Required action
So that the copy matches the original, write out every entry exactly.

Information
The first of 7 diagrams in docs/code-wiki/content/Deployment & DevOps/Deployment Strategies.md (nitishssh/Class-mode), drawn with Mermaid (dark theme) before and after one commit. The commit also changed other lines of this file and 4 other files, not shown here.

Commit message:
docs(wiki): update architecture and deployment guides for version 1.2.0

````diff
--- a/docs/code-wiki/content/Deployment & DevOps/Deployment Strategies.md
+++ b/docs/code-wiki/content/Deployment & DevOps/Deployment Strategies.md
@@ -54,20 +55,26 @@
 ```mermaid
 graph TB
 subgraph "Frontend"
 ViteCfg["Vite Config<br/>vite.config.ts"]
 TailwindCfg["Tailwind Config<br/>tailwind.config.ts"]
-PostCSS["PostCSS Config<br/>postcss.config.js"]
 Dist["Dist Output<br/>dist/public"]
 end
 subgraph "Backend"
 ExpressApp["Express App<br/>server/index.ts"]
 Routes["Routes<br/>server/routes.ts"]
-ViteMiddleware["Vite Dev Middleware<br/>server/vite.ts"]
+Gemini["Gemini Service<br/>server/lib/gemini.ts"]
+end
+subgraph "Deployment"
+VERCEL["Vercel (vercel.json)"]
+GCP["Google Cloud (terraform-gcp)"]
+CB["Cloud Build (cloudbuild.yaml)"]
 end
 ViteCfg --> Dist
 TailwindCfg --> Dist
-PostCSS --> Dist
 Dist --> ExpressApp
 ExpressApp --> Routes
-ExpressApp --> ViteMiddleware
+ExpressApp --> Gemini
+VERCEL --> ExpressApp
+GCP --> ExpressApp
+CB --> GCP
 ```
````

Answer box
The first of 7 diagrams in docs/code-wiki/content/Deployment & DevOps/Deployment Strategies.md (nitishssh/Class-mode), drawn with Mermaid (dark theme) before and after one commit. The commit also changed other lines of this file and 4 other files, not shown here.

Commit message:
docs(wiki): update architecture and deployment guides for version 1.2.0

````diff
--- a/docs/code-wiki/content/Deployment & DevOps/Deployment Strategies.md
+++ b/docs/code-wiki/content/Deployment & DevOps/Deployment Strategies.md
@@ -54,20 +55,26 @@
 ```mermaid
 graph TB
 subgraph "Frontend"
 ViteCfg["Vite Config<br/>vite.config.ts"]
 TailwindCfg["Tailwind Config<br/>tailwind.config.ts"]
-PostCSS["PostCSS Config<br/>postcss.config.js"]
 Dist["Dist Output<br/>dist/public"]
 end
 subgraph "Backend"
 ExpressApp["Express App<br/>server/index.ts"]
 Routes["Routes<br/>server/routes.ts"]
-ViteMiddleware["Vite Dev Middleware<br/>server/vite.ts"]
+Gemini["Gemini Service<br/>server/lib/gemini.ts"]
+end
+subgraph "Deployment"
+VERCEL["Vercel (vercel.json)"]
+GCP["Google Cloud (terraform-gcp)"]
+CB["Cloud Build (cloudbuild.yaml)"]
 end
 ViteCfg --> Dist
 TailwindCfg --> Dist
-PostCSS --> Dist
 Dist --> ExpressApp
 ExpressApp --> Routes
-ExpressApp --> ViteMiddleware
+ExpressApp --> Gemini
+VERCEL --> ExpressApp
+GCP --> ExpressApp
+CB --> GCP
 ```
````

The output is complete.